According to a study, led by researchers from the University of Zurich in Switzerland, responsibility aversion or unwillingness to take decisions that also affect the welfare of others, sets followers apart from the leaders.

Leaders are more willing to take responsibility for making decisions that affect the welfare of others, and do not delegate decision-making.

Conversely, responsibility aversion was driven by a greater need for certainty about the best course of action when the decision also had an effect on others, said the researchers, in the paper published in the journal Science.

"Because this framework highlights the change in the amount of certainty required to make a decision, and not the individual's general tendency for assuming control, it can account for many different leadership types," said lead author Micah Edelson from the varsity.

"These can include authoritarian leaders who make most decisions themselves, and egalitarian leaders who frequently seek a group consensus," he added.

In the study, the participants were divided into groups in which the leaders of groups had to take decisions on certain issues. They could either make a decision themselves or delegate it to the group.

A distinction was drawn between 'self' trials, in which the decision only affected the decision-makers themselves, and 'group' trials, in which there were consequences for the whole group.

The team tested several common intuitive beliefs, such as the notion that individuals who were less afraid of potential losses or taking risks, or who liked being in control, and would be more willing to take on responsibility for others.

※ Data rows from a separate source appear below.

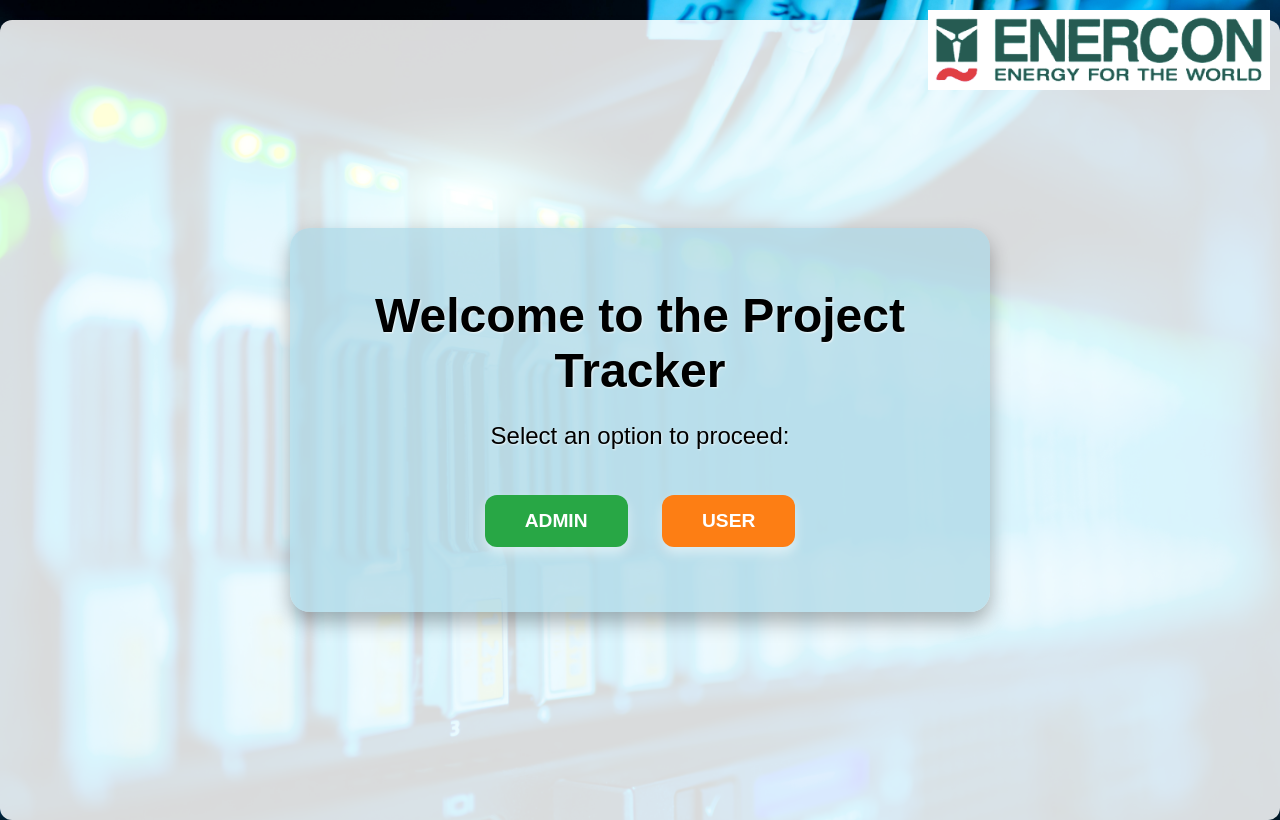
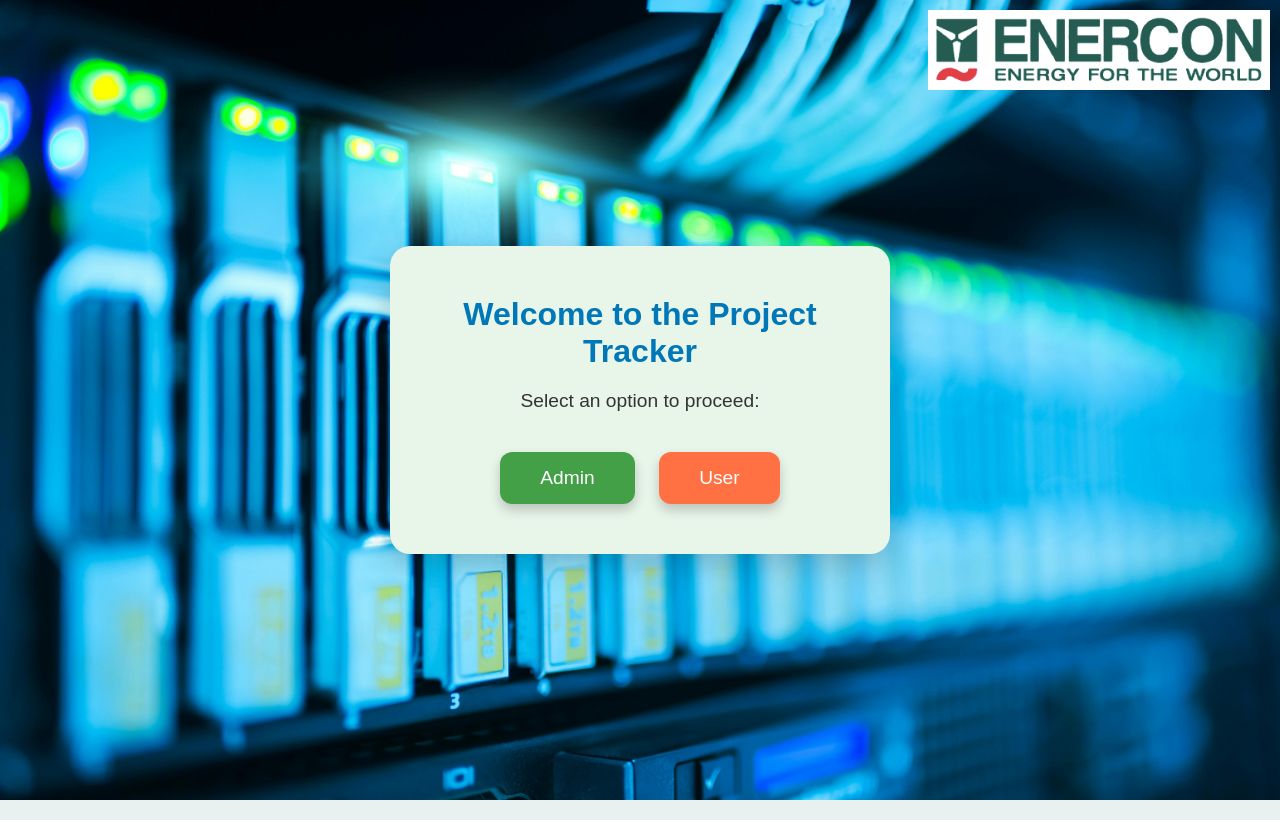
Before and after one commit to NaqueebJagirdar/dev_excel, a Flask app: page / in a window 1280 px wide. Run offline with Flask 3, Linux system fonts and the light colour scheme; parts of the project's set-up code (start-up, migrations or seed data) failed here and were passed over.

Commit message:
solved the issue for filtering assigning checker and added colours to the backgrounds of html

```diff
--- a/static/homepage_styles.css
+++ b/static/homepage_styles.css
@@ -1,89 +1,78 @@
-/* Full-page background image */
+/* General styling */
 body {
     margin: 0;
     padding: 0;
     font-family: Arial, sans-serif;
     background: url('/static/Background.jpg') no-repeat center center fixed;
     background-size: cover;
+    display: flex;
+    justify-content: center;
+    align-items: center;
+    min-height: 100vh;
 }
 
-/* Centered container for the content */
+/* Single container */
 .container {
-    display: flex;
-    flex-direction: column;
-    justify-content: center;
-    align-items: center;
-    height: 100vh;
-    color: black; /* Change to black for better readability */
+    background-color: #e8f5e9; /* Mild green shade */
+    padding: 40px;
+    border-radius: 20px;
+    width: 90%;
+    max-width: 600px;
     text-align: center;
-    text-shadow: 1px 1px 2px rgba(255, 255, 255, 0.7); /* Subtle white shadow for readability */
+    box-shadow: 0 10px 30px rgba(0, 0, 0, 0.2);
 }
 
-/* Add a semi-transparent light blue background behind the text and buttons */
-.content-box {
-    background-color: rgba(173, 216, 230, 0.7); /* Light blue with transparency */
-    padding: 50px;
-    border-radius: 20px;
-    width: 60%;
-    max-width: 600px;
-    box-shadow: 0 10px 20px rgba(0, 0, 0, 0.3); /* Subtle shadow */
+/* Heading styled to match Enercon branding */
+.enercon-heading {
+    font-size: 2.5rem;
+    font-weight: bold;
+    margin-bottom: 20px;
+    color: #006847; /* Enercon green */
+    text-shadow: 1px 1px 2px rgba(0, 0, 0, 0.2);
 }
 
-/* Heading styles */
-h1 {
-    font-size: 3rem;
-    margin-bottom: 20px;
-    color: black; /* Change text color to black */
+/* Text styling */
+p {
+    font-size: 1.2rem;
+    color: #333333; /* Dark gray for contrast */
+    margin-bottom: 30px;
 }
 
-p {
-    font-size: 1.5rem;
-    margin-bottom: 30px;
-    color: black; /* Change text color to black */
-}
-
-/* Button styles */
-.btn {
-    background-color: #ffffff; /* Pure white buttons */
-    color: #333;
+/* Button styling */
+button {
+    background-color: #007bff; /* Blue buttons */
+    color: white;
     border: none;
     padding: 15px 40px;
-    margin: 15px;
-    text-transform: uppercase;
+    margin: 10px;
     font-size: 1.2rem;
-    font-weight: bold;
     border-radius: 12px;
     cursor: pointer;
     transition: background-color 0.3s ease, transform 0.2s ease, box-shadow 0.2s ease;
-    box-shadow: 0 6px 12px rgba(255, 255, 255, 0.5);
+    box-shadow: 0 6px 12px rgba(0, 0, 0, 0.2);
 }
 
-.btn:hover {
-    background-color: #f0f0f0; /* Slightly darker white on hover */
-    transform: scale(1.05); /* Slight zoom effect */
-    box-shadow: 0 8px 16px rgba(255, 255, 255, 0.7);
+button:hover {
+    background-color: #0056b3; /* Darker blue on hover */
+    transform: scale(1.05);
 }
 
-/* Admin button with distinct green color */
+/* Admin button style */
 .btn-admin {
-    background-color: #28a745; /* Green */
+    background-color: #43a047; /* Vibrant green */
     color: #ffffff;
-    font-weight: bold;
 }
 
 .btn-admin:hover {
-    background-color: #218838; /* Darker green on hover */
-    box-shadow: 0 8px 16px rgba(0, 128, 0, 0.5); /* Subtle green shadow */
+    background-color: #2e7d32;
 }
 
-/* User button with distinct orange color */
+/* User button style */
 .btn-user {
-    background-color: #fd7e14; /* Orange */
+    background-color: #ff7043; /* Vibrant orange */
     color: #ffffff;
-    font-weight: bold;
 }
 
 .btn-user:hover {
-    background-color: #e5670d; /* Darker orange on hover */
-    box-shadow: 0 8px 16px rgba(255, 165, 0, 0.5); /* Subtle orange shadow */
+    background-color: #d84315;
 }
--- a/templates/homepage.html
+++ b/templates/homepage.html
@@ -9,7 +9,7 @@
 {% block content %}
 <div class="container">
     <div class="content-box">
-        <h1>Welcome to the Project Tracker</h1>
+         <h1 class="radiant-heading">Welcome to the Project Tracker</h1>
         <p>Select an option to proceed:</p>
         <button class="btn btn-admin" onclick="window.location.href='/admin'">Admin</button>
         <button class="btn btn-user" onclick="window.location.href='/user'">User</button>
```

These characteristics, however, did not explain the differing extent of responsibility aversion found in the study participants.

This shift in the need for certainty was particularly pronounced in people with a strong aversion to responsibility, the researchers said.